• **Exercise materials**:
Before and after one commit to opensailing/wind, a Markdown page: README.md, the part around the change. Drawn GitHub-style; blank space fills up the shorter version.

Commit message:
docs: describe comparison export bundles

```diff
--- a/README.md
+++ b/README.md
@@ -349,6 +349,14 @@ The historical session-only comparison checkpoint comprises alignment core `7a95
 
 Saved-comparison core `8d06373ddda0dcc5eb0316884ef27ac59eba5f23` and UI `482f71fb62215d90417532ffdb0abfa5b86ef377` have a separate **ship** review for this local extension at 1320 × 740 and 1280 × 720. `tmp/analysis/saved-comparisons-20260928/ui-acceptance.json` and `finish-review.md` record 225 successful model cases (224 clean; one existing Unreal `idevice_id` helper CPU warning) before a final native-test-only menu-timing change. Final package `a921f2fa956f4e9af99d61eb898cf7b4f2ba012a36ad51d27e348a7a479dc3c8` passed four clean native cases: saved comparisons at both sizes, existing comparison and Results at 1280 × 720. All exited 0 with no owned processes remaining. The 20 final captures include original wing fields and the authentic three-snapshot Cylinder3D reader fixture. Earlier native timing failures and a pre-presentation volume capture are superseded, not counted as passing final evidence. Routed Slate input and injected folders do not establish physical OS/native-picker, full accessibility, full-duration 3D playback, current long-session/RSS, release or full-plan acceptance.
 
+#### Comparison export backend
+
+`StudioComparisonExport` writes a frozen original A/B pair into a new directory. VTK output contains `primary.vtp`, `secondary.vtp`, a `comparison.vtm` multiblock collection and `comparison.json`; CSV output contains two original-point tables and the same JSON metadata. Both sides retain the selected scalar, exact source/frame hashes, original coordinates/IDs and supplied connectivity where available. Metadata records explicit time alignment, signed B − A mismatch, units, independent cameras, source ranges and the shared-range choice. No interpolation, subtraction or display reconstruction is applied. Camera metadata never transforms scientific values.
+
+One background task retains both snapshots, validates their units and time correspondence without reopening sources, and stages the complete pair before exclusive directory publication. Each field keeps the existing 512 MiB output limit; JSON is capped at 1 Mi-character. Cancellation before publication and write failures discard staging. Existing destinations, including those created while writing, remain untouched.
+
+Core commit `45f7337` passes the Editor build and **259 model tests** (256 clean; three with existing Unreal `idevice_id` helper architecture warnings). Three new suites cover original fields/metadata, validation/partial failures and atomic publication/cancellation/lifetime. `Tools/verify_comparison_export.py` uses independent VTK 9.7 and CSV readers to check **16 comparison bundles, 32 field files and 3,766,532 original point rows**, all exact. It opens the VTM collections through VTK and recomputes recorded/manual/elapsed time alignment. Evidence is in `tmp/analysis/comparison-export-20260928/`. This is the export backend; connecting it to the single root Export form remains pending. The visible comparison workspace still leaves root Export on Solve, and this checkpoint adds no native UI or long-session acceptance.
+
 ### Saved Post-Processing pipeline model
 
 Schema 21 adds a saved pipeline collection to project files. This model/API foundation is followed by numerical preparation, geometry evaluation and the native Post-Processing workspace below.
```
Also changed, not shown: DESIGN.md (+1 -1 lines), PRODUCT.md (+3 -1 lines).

• **What this task involves**:
Scan the entries for lines with the string "README". Report only how many there are.

• **Solution for this exercise**:
3